Change detection outputs
BEGIN
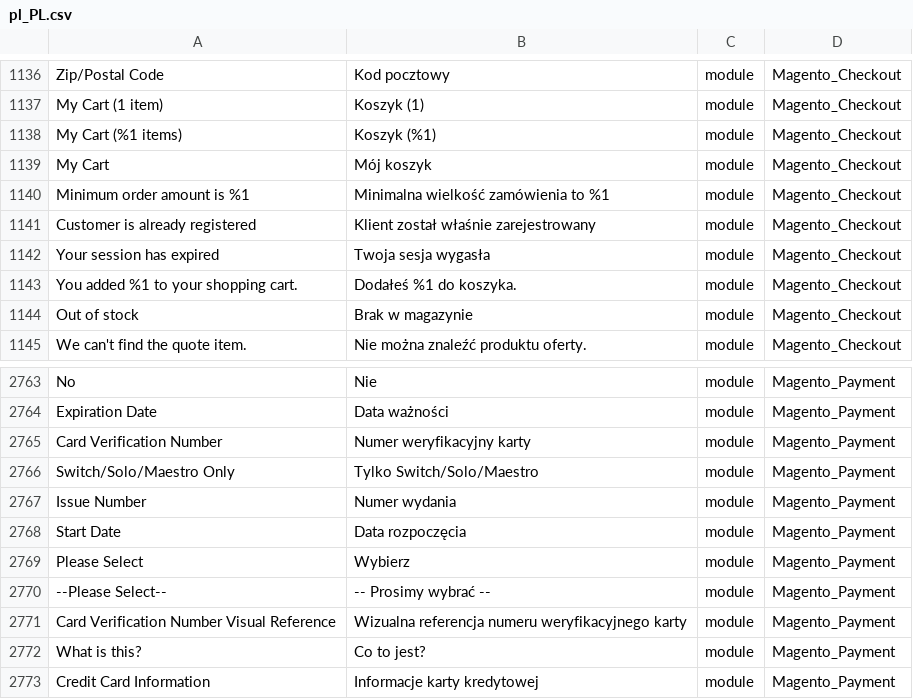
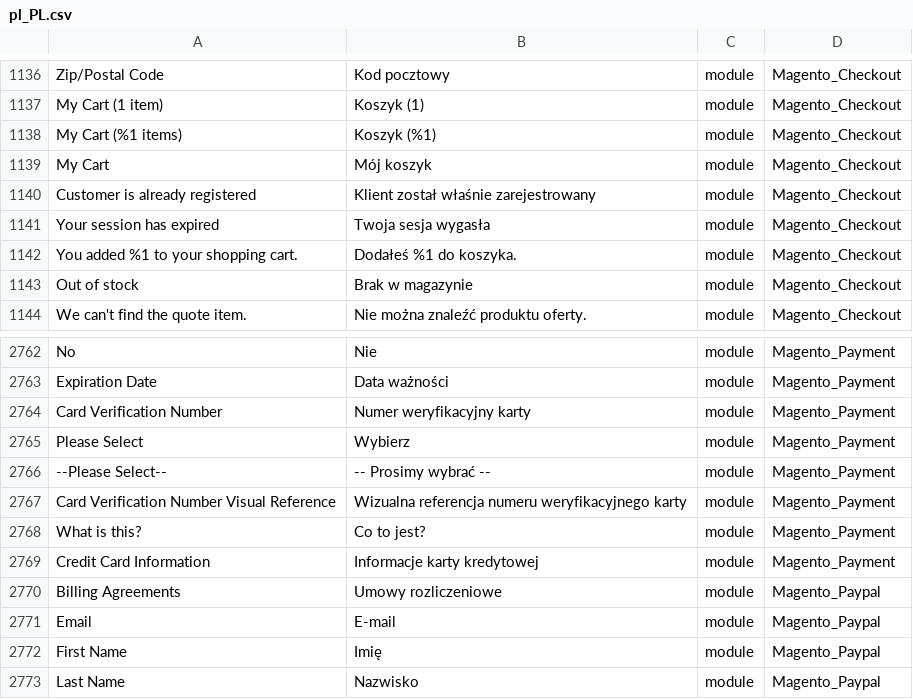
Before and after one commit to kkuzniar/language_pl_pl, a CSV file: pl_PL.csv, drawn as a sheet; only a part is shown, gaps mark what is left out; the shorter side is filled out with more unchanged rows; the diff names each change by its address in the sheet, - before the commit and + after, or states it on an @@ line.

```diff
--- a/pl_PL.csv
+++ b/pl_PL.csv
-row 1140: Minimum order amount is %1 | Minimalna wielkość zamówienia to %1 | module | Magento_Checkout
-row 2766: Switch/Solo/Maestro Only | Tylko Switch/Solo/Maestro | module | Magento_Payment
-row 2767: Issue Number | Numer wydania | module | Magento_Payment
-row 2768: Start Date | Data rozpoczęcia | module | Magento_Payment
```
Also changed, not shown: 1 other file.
END
BEGIN
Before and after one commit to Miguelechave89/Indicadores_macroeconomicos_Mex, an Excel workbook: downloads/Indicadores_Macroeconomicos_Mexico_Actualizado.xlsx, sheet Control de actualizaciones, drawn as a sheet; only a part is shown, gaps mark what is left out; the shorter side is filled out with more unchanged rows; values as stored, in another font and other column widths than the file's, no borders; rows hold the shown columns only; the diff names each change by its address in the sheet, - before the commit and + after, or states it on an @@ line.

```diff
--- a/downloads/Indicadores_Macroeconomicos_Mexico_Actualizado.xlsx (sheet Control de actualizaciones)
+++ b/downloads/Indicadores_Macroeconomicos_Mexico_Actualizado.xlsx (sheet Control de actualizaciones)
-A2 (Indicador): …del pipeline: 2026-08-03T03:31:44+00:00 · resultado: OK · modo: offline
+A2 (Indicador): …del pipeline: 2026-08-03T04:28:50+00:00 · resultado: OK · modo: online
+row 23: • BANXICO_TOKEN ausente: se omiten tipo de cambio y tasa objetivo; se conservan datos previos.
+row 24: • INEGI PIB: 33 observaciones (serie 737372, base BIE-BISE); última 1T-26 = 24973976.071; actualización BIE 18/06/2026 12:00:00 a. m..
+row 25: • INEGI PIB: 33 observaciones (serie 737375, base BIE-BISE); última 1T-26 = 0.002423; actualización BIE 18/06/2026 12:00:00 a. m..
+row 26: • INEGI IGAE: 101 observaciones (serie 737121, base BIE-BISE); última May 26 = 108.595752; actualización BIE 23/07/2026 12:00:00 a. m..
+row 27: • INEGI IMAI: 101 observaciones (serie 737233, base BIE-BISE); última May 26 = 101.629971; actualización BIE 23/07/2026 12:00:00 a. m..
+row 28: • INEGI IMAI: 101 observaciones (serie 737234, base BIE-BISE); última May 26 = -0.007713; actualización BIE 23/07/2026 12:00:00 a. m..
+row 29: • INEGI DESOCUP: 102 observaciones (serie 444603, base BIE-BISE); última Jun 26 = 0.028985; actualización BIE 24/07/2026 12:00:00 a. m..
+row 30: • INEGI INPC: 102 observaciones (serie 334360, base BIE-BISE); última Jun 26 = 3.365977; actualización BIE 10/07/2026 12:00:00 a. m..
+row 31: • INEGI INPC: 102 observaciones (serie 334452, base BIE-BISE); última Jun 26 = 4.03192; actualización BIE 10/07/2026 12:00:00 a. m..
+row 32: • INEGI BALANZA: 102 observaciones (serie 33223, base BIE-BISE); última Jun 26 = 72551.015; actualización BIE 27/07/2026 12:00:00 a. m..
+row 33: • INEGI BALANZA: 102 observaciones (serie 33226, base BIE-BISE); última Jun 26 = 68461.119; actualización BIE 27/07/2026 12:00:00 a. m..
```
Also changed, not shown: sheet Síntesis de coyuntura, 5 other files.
END
**Exercise goal:** What are the lines above, starting at the one with "Before and after one commit to kkuzniar/language_pl_pl, a" and ending at the one with "Also changed, not shown: 1 other file."? Give them again exactly, and only them.

**Result:**
Before and after one commit to kkuzniar/language_pl_pl, a CSV file: pl_PL.csv, drawn as a sheet; only a part is shown, gaps mark what is left out; the shorter side is filled out with more unchanged rows; the diff names each change by its address in the sheet, - before the commit and + after, or states it on an @@ line.

```diff
--- a/pl_PL.csv
+++ b/pl_PL.csv
-row 1140: Minimum order amount is %1 | Minimalna wielkość zamówienia to %1 | module | Magento_Checkout
-row 2766: Switch/Solo/Maestro Only | Tylko Switch/Solo/Maestro | module | Magento_Payment
-row 2767: Issue Number | Numer wydania | module | Magento_Payment
-row 2768: Start Date | Data rozpoczęcia | module | Magento_Payment
```
Also changed, not shown: 1 other file.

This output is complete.